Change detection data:

Segment Open

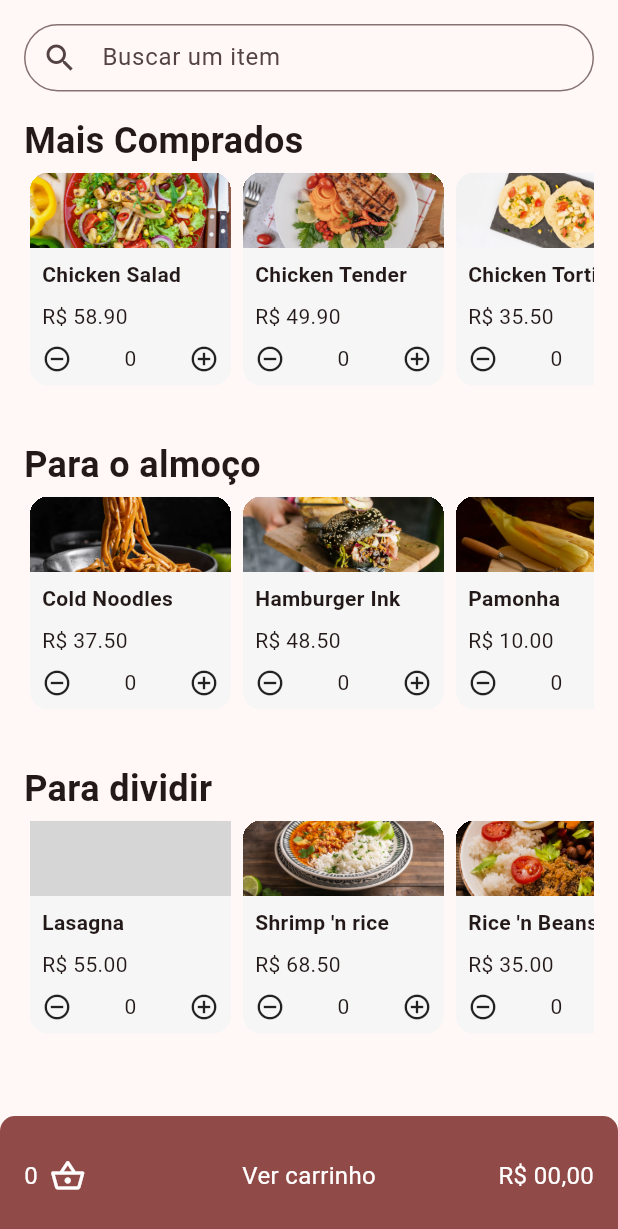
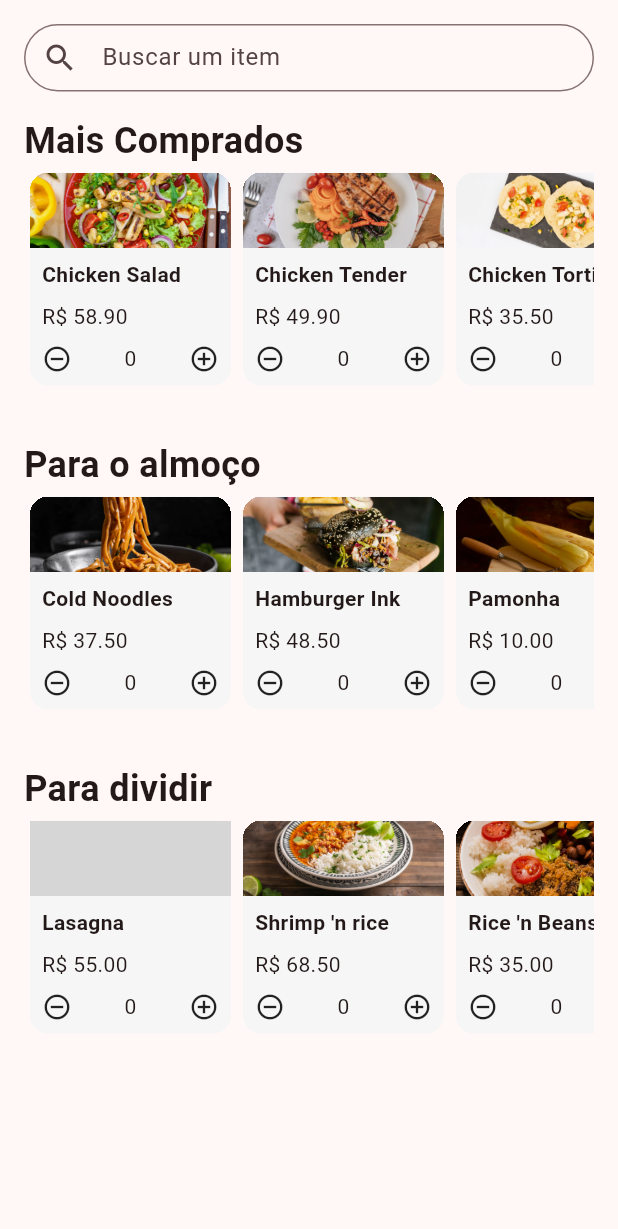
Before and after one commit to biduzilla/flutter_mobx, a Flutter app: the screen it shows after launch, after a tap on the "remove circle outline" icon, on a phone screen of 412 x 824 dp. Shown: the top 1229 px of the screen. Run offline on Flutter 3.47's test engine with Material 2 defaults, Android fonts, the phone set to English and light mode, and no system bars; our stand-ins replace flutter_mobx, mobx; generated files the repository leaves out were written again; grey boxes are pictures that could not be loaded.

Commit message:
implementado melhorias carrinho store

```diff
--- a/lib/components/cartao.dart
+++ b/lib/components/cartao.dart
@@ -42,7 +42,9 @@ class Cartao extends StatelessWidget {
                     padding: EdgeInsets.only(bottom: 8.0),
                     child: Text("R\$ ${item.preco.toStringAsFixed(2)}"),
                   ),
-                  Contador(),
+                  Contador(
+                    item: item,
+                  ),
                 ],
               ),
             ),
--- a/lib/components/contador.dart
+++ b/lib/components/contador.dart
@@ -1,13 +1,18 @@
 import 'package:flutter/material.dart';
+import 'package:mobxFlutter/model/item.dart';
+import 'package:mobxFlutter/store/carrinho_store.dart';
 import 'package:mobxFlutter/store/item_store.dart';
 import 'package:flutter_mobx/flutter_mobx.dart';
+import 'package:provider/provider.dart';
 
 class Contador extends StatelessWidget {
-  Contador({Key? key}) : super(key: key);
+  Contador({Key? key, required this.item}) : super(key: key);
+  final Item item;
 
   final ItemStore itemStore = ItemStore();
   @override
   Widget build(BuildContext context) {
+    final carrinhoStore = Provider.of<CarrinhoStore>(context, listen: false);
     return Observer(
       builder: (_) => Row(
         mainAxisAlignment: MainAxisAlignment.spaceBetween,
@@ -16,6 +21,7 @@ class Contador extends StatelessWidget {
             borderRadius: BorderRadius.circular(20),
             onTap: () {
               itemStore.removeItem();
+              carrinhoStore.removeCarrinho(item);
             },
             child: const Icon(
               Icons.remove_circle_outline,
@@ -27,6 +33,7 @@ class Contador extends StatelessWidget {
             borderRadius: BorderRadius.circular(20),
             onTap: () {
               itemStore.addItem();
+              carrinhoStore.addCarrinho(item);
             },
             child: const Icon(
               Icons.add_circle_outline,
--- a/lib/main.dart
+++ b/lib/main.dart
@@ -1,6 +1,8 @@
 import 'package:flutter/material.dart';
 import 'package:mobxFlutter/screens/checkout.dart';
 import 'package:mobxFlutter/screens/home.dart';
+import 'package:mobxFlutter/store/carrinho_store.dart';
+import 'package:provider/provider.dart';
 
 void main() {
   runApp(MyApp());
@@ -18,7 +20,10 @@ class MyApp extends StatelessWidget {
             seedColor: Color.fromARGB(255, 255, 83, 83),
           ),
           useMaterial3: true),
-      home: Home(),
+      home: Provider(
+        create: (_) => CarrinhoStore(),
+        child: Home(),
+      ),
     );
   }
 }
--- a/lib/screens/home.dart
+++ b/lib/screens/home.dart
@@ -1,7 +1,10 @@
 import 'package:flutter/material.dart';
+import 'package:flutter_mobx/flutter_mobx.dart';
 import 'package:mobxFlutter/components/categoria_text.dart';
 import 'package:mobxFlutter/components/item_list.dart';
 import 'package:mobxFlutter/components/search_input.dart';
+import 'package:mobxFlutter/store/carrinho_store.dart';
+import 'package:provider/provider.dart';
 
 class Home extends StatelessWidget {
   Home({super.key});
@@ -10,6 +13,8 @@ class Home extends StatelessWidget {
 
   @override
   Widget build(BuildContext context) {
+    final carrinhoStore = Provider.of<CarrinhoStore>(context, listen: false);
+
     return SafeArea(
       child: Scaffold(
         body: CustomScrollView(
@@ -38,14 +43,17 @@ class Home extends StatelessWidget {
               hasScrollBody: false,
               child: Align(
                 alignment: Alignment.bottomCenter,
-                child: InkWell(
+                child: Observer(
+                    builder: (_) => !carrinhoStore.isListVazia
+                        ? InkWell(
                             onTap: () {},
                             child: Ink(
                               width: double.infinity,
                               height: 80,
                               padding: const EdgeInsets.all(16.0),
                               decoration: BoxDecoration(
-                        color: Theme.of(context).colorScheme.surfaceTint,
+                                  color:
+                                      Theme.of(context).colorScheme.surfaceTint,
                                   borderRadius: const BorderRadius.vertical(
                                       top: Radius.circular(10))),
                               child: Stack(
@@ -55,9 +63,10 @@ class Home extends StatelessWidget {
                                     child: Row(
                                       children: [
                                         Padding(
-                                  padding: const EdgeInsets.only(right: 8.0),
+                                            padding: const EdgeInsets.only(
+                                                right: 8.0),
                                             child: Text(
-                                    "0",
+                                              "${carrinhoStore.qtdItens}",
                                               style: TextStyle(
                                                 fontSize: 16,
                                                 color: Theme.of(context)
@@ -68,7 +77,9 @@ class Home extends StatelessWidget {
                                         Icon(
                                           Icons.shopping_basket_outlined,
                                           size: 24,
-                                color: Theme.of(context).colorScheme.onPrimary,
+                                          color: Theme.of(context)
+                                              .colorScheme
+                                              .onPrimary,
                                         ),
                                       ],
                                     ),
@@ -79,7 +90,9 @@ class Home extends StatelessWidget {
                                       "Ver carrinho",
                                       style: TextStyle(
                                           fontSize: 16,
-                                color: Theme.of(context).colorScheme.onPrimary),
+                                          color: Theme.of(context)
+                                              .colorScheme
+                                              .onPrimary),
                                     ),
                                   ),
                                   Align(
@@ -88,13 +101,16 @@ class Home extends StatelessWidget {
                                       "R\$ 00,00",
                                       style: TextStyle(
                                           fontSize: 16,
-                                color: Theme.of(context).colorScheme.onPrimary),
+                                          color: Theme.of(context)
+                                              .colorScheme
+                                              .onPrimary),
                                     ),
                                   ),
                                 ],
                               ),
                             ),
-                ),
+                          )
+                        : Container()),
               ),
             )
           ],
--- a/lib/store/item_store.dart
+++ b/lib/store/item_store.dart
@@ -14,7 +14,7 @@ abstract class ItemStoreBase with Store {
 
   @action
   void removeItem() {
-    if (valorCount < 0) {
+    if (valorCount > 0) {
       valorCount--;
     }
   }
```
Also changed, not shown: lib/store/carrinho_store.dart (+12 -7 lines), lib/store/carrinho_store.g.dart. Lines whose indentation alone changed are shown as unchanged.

Segment Closed
Segment Open

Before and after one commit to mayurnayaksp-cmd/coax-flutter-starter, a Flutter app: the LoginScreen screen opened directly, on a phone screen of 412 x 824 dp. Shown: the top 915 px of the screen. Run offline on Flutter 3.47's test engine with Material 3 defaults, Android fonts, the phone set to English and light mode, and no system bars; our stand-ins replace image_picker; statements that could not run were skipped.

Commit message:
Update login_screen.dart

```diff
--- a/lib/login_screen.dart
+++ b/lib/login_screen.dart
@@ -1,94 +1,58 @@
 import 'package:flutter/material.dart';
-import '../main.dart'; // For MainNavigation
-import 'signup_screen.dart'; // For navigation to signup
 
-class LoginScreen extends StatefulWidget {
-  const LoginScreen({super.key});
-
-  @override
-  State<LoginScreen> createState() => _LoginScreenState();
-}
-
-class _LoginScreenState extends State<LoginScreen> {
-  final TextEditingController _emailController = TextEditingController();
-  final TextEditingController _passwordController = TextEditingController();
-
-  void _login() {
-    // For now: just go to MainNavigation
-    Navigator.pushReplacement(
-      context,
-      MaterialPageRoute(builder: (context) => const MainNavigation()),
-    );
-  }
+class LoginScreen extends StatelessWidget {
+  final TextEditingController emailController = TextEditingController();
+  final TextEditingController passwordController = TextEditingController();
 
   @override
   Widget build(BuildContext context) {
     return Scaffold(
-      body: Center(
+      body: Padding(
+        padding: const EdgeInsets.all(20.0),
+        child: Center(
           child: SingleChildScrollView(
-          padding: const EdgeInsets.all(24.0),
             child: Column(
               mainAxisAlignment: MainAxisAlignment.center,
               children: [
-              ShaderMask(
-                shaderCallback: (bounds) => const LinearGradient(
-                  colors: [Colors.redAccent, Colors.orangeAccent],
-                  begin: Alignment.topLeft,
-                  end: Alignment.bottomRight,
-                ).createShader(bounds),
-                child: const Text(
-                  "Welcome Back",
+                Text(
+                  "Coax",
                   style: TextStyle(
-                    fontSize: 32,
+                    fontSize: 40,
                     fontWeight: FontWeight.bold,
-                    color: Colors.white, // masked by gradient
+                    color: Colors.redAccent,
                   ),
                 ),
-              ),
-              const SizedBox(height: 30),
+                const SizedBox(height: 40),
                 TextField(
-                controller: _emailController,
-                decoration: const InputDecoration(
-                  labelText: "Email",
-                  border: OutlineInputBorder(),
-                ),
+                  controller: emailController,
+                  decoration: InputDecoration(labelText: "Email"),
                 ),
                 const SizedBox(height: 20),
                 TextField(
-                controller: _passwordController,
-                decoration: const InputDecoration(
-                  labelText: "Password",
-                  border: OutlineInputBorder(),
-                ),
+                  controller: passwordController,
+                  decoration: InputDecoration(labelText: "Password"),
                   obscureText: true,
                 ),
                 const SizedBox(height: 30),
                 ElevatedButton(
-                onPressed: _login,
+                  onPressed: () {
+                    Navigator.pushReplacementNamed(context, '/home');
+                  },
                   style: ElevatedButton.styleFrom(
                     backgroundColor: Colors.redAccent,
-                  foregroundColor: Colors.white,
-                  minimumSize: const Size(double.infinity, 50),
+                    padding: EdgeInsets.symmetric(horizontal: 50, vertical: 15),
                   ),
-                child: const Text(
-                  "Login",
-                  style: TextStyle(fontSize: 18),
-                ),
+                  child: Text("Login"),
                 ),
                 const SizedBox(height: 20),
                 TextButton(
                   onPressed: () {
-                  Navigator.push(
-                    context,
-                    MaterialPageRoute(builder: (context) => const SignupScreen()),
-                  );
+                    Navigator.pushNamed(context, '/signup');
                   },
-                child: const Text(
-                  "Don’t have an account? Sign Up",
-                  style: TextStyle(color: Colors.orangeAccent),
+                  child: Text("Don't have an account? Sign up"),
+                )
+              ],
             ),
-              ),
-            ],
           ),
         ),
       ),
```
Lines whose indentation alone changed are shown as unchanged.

Segment Closed

** Work instruction **
Across the entries above, find each line with the word "Icons" and please copy it out.

** Written answer **
               Icons.remove_circle_outline,
               Icons.add_circle_outline,
                                           Icons.shopping_basket_outlined,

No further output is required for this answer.